Friday, September 16, 2011

Composers and Musicologists

Lots of great fodder over at Norman Lebrecht's blog today. Here is one thought-provoking post. I love the title: "Teachers who think they know better than the composer". It is one of those phrases that presells the argument with a not-so-subtle ad hominem. Mere teachers vesus great composers? Well, let's not pre-judge it, shall we?

The New England Conservatory is going to put on a performance of the first Mahler symphony including a movement that Mahler later dropped. So, as several commentors have pointed out, that should be of historical interest. However, as other commentors have pointed out, this has already been done, both performances and recordings. So, not quite so historically interesting. Plus, as Norman Lebrecht points out, they are falsely promoting this as an "American Premiere". So it is really all about the marketing.

Seems to me as if there are plenty of errors to go around here! First of all, the fact that a composer does something is no guarantee of aesthetic quality. Just among the works of Beethoven we have Wellington's Victory, Fur Elise and the variations on God Save the Queen. And musicologists, to choose a more appropriate term, are not guaranteed to make poor choices. Let a hundred flowers bloom, I say. And we are all free to come to our own conclusions about Mahler's choices and anyone else's. The one principle that should be observed is that if important alterations have been made, the audience/listener be informed.

So let me issue my own confession.
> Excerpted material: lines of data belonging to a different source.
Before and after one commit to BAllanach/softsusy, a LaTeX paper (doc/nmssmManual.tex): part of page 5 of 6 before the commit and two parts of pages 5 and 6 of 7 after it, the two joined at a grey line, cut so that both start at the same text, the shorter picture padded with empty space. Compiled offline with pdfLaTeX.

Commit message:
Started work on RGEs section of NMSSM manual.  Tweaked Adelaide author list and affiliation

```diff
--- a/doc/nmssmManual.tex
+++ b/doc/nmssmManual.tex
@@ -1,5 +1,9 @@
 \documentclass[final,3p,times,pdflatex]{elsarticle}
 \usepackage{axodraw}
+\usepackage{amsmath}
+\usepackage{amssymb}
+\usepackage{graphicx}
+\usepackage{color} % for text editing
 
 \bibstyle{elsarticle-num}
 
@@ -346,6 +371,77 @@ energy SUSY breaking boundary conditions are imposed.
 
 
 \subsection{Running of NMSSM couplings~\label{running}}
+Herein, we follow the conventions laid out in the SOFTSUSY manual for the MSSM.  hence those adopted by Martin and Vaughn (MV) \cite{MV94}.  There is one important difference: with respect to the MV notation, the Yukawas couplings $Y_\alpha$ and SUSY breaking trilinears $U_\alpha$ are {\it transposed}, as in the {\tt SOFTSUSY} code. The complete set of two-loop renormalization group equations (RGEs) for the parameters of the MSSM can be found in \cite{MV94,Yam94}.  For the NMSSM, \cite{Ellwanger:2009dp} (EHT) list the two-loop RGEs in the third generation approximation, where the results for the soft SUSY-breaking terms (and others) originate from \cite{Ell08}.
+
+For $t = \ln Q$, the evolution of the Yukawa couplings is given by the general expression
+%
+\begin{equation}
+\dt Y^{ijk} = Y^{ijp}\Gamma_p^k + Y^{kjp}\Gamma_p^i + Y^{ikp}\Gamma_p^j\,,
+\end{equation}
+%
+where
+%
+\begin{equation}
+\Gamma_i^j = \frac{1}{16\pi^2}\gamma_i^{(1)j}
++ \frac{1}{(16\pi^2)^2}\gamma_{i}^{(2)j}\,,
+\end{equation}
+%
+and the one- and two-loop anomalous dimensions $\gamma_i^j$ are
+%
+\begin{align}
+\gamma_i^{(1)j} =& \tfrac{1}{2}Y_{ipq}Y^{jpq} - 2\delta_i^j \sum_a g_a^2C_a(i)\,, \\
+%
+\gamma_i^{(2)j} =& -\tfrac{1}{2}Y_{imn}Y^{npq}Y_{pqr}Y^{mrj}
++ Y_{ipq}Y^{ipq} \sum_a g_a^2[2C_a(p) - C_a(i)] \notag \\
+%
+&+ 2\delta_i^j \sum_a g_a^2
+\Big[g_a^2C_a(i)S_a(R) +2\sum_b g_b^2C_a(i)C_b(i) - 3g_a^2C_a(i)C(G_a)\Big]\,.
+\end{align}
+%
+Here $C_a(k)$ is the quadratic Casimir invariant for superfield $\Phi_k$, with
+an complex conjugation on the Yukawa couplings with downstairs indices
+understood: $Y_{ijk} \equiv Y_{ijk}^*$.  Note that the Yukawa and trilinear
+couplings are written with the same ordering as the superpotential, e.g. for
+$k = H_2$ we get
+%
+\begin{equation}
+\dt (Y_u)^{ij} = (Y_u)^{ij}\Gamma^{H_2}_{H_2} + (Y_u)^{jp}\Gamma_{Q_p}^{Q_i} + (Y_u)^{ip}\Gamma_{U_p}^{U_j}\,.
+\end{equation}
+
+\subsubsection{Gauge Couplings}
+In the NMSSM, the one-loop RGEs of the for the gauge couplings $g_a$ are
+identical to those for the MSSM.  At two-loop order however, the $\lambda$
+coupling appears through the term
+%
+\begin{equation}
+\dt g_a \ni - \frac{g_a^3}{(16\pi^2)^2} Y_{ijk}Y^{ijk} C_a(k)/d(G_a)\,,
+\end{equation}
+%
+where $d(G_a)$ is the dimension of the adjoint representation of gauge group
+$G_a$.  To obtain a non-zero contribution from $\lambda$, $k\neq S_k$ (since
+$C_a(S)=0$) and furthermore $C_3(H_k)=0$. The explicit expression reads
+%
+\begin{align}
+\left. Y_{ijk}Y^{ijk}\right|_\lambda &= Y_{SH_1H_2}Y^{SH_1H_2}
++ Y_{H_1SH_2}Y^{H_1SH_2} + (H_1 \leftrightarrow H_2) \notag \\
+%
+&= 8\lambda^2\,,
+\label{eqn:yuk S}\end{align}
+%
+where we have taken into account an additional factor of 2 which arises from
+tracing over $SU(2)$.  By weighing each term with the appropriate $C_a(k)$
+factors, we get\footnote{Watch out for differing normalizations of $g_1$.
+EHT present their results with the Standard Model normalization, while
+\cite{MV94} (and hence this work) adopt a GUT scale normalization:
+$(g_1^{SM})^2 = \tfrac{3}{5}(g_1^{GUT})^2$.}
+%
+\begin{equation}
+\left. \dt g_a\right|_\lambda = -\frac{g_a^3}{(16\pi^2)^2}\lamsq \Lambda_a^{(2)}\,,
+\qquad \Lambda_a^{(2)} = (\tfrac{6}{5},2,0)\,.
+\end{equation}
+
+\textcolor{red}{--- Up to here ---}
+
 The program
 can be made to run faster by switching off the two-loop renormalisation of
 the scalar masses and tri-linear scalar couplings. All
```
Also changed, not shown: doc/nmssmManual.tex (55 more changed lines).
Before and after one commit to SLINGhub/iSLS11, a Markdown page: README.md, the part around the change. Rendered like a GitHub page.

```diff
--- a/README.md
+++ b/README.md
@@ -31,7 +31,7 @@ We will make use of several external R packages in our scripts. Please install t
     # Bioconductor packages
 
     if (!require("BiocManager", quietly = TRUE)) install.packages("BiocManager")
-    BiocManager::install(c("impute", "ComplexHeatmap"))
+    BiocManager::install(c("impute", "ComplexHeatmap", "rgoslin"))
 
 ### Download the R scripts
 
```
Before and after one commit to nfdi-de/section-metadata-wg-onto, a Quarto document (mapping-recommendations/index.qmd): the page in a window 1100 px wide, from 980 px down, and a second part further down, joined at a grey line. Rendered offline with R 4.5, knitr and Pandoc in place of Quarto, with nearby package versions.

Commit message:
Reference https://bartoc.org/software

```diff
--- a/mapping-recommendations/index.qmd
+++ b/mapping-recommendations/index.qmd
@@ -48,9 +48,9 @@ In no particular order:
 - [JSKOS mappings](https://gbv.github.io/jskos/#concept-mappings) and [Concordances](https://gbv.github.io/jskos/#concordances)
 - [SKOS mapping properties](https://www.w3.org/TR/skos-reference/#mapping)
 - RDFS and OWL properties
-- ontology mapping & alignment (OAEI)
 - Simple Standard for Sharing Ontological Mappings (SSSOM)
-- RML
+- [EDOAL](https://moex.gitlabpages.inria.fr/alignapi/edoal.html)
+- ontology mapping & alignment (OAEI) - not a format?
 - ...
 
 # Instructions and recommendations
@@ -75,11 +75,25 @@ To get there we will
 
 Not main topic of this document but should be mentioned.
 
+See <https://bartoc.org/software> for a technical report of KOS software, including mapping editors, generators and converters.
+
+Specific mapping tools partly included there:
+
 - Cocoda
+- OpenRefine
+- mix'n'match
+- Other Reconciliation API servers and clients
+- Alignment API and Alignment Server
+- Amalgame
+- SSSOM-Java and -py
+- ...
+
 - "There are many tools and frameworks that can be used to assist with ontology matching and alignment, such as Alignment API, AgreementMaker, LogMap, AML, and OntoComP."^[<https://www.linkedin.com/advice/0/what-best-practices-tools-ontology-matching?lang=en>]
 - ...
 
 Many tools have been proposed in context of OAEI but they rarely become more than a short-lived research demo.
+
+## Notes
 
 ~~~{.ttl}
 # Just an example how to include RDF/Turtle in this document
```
I have made modifications to a significant percentage of the music I have performed in my lifetime. Often it is just a case of making technical modifications to fix an awkward or unplayable passage written by a composer who was unsure of how to write for guitar. There are certain concertos, for example, that are modified by virtually every performer. But on occasion I have not hesitated to fix an example of compositional failure. There is a particularly clumsy modulation in a piece by Faure that I changed. And I'm not even counting countless examples of obvious and not so obvious misprints.

Let me offer one example where a little musicology would be a real benefit to performers. In the violin concerto by Alban Berg there is a passage, several bars long, where the engraver mistook the clef or something and placed the notes a fourth away from where they should have been. Given the complexity of Berg's harmonic language, it escaped notice and violinists have been playing these wrong notes for decades. Even Anne-Sofie Mutter does this. But a little research would reveal that a musicologist discovered this misprint quite some time ago. Another example: there are some wrong notes in the Villa-Lobos etudes for guitar that 'teacher' Abel Carlevaro discovered from studying the original manuscript. Quite useful to know, wouldn't you think?

But in the absence of clear evidence such as that, what guides me? Briefly, understanding the music. If you really do have a depth of musical knowledge, that will shape your taste. It should help you to make choices that can improve the performance. I have no idea if the New England Conservatory has made a good choice here, but I don't think we can say beforehand if they have or have not.

Let a hundred flowers bloom. Then pick the good ones.


Anonymous said...

Bach used to touch up his old work all the time. In fact it was part of a musician's training to take older scores by other musicians and edit/arrange them. Bach did that with virtually every published composer in Europe (his personal library was huge) and that's why he was such a master of all musical traditions, from Italian opera to French keyboard and dance music to Dutch organ music. Great poets often used to hone their skills by translating foreign language poetry, which when you think about it is a very challenging literary endeavor. All wonderful practices.

Bryan Townsend said...

Yes! Bach is rather a special case: I cannot think of another composer who studied so thoroughly the works, not only of his contemporaries and immediate predecessors, but also music going back a hundred years. This is what enabled his project of truly summarizing the Baroque by synthesizing French dance and ornaments, Italian crisp harmonies and German contrapuntal complexity.

Learnedness is rather less admired by contemporary composers.